In 1976 he joined Dr. Buchwald’s lab at UCLA (Los Angeles) where, using in vivo intracellular recordings, contributed to characterize the functional connections of basal ganglia in developing kittens. From 1981-1984 he joined Alan North at MIT (Boston) and developed expertise on synaptic signaling using an in vitro preparation. In 1984 he was appointed Directeur de Recherche at INSERM in Paris, where he remained until the end of 1991. Among the major achievements of that period, is the discovery that GABA, the main inhibitory transmitter in the brain, exerts on immature neurons a depolarizing and excitatory action.

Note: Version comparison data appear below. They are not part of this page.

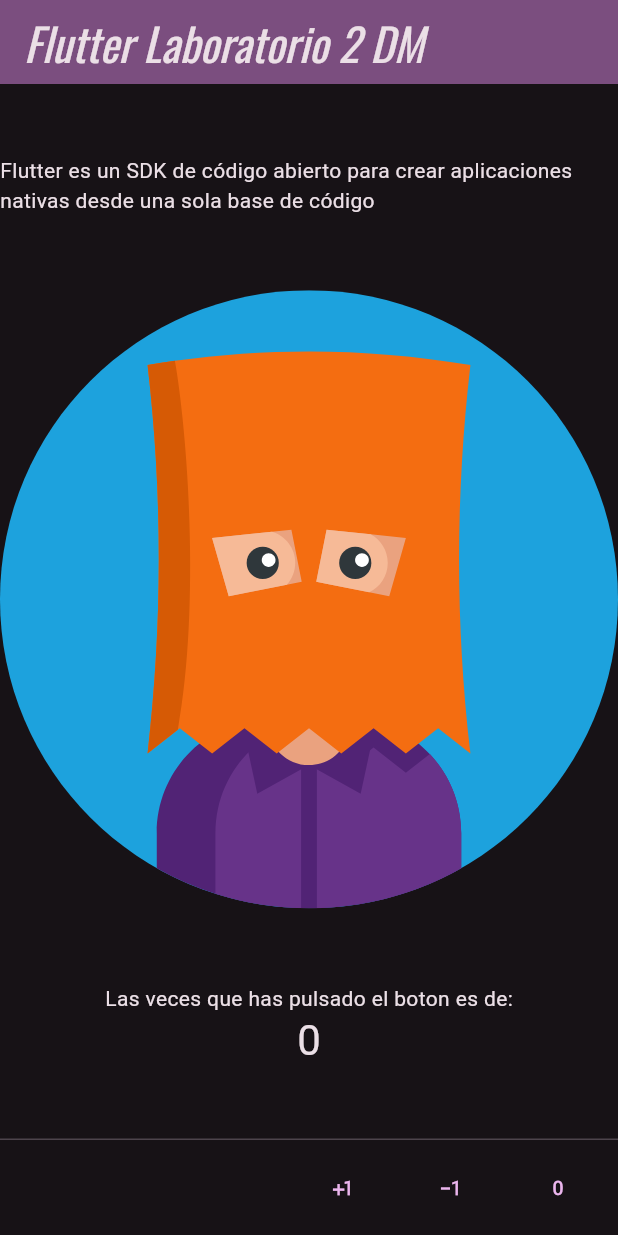
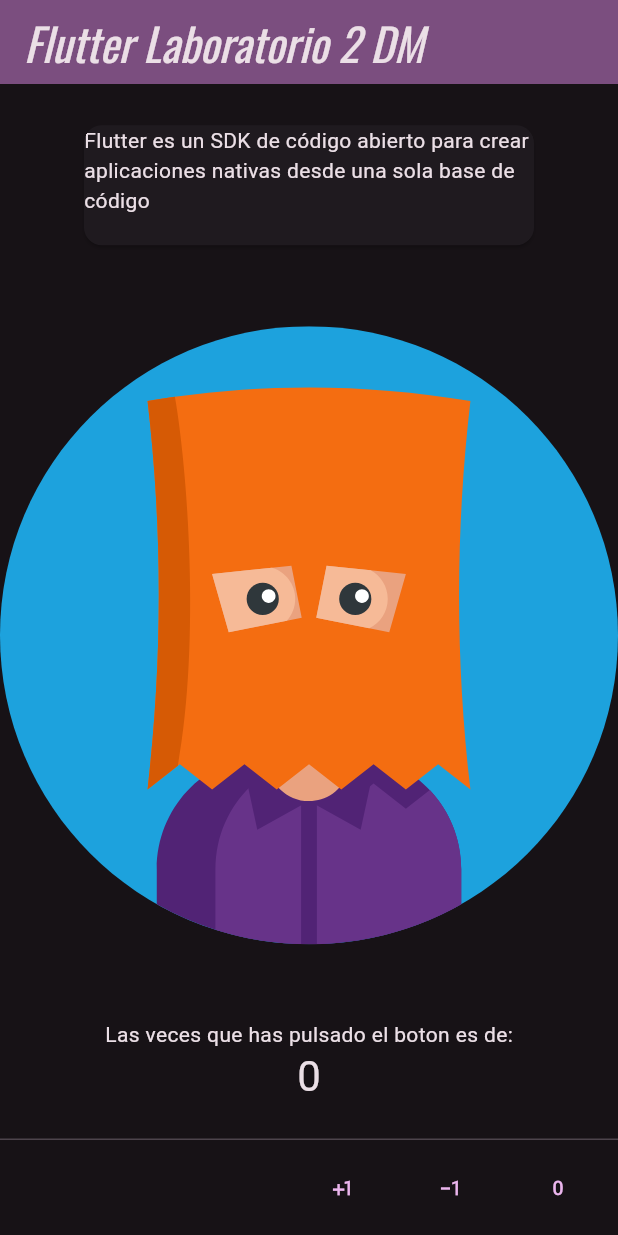
Before and after one commit to IchiroCTG/3479A321_2021479014, a Flutter app: the screen it shows after launch, on a phone screen of 412 x 824 dp. Run offline on Flutter 3.47's test engine with Material 3 defaults, Android fonts, the phone set to English and light mode, and no system bars; our stand-ins replace flutter_svg, google_fonts, logger.

Commit message:
Lab5_2b Tarjeta con Refactorizacion

```diff
--- a/lib/pages/myhomepage.dart
+++ b/lib/pages/myhomepage.dart
@@ -49,6 +49,18 @@ class _MyHomePageState extends State<MyHomePage> {
         TextButton(onPressed: _decrementCounter, child: Icon(Icons.exposure_minus_1)), //Boton de incrementar
         TextButton(onPressed: _resetCounter, child: Icon(Icons.exposure_zero)) //Boton de incrementar
       ];
+    var card = Card(
+      clipBehavior: Clip.hardEdge,
+      child: InkWell(splashColor: Colors.red,
+      onTap: () {
+        debugPrint('Card tapped');
+      },
+      child: const SizedBox(width: 300,
+            height: 80,child: Text('Flutter es un SDK de código abierto para crear aplicaciones nativas desde una sola base de código'
+            ),),
+
+      ),
+    );
     return Scaffold(
       appBar: AppBar(
 
@@ -62,9 +74,7 @@ class _MyHomePageState extends State<MyHomePage> {
 
           mainAxisAlignment: MainAxisAlignment.center,
           children: <Widget>[
-            const Text(
-              'Flutter es un SDK de código abierto para crear aplicaciones nativas desde una sola base de código'
-            ),
+            card,
             svgIcon,
             const Text('Las veces que has pulsado el boton es de:'),
             Text(
```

In 1992 he moved back to Italy and joined the International School for Advanced Studies (SISSA) as Full Professor of Physiology, where he served as Head of the Biophysics Department from 1994 to 1997 and Head of the Neurobiology Department from 2002 to 2012.
He was and he is still member of various International Evaluation Committees including INSERM, CNRS, ANR, Ministere de la Recherche, (France), MIUR (Italy), Medical Research Council (UK), Riken Institute (Japan), Austrian Science Fund (FWF), Israel Science Foundation and the European Commission. For Four years (1998-2001) he was member of the Grants Committee of the Human Frontier Science Program Organization (HFSPO). He is member of the International Advisory Board of the Institut Pasteur in Montevideo and Scientific Steering Committee of the University of Aix-Marseille.
He was Editor of The Journal of Physiology (London) from 2002 to 2009.
He was President of the Italian Society for Neuroscience (2012-2013)
Since 2014 he is the Scientific Director of EBRI.
He is author of numerous publications in peer-reviewed international journals.
Current research interests include molecular and cellular mechanisms underlying activity-dependent synaptic plasticity processes in the hippocampus during postnatal development. In particular, his interest is in understanding how correlated network activity, generated by the synergistic action of glutamate and GABA, shape neuronal circuits early in postnatal life and how these processes are altered in neuro-developmental disorders such as Autism Spectrum Disorders.
Cherubini E, Ben-Ari Y, Gho M, Bidard JN and Lazdunski M (1987) A bee venom peptide induces long term potentiation of synaptic transmission in the hippocampus. Nature 328: 70-73.
Ben-Ari Y, Cherubini E, Corradetti R and Gaiarsa JL (1989) Giant synaptic potentials in immature rat CA3 hippocampal neurones. J Physiol 416:303-325.
Gasparini S, Saviane C, Voronin L and Cherubini E (2000) Silent synapses in the developing hippocampus: lack of functional AMPA receptors or low probability of glutamate release? Proc Natl Acad Sci USA 97: 9741-9746.
Kasyanov AM, Safiulina VF, Voronin LL and Cherubini E (2004) GABA-mediated giant depolarizing potentials as coincidence detectors for enhancing synaptic efficacy in the developing hippocampus. Proc Natl Acad Sci USA 101: 3967-3972.
Majid H. Mohajerani, Sudhir Sivakumaran, Paola Zacchi, Pedro Aguilera and Enrico Cherubini (2007) Correlated network activity enhances synaptic efficacy via BDNF and the ERK pathway at immature CA3-CA1 connections in the hippocampus. Proc Natl Acad Sci USA, 104: 13176–13181.
Sivakumaran S, Mohajerani MH and Cherubini E (2009) At immature mossy fiber-CA3 synapses correlated pre and postsynaptic activity persistently enhances GABA release and network excitability via BDNF and cAMP-dependent PKA. J. Neurosci.29:2637-2647.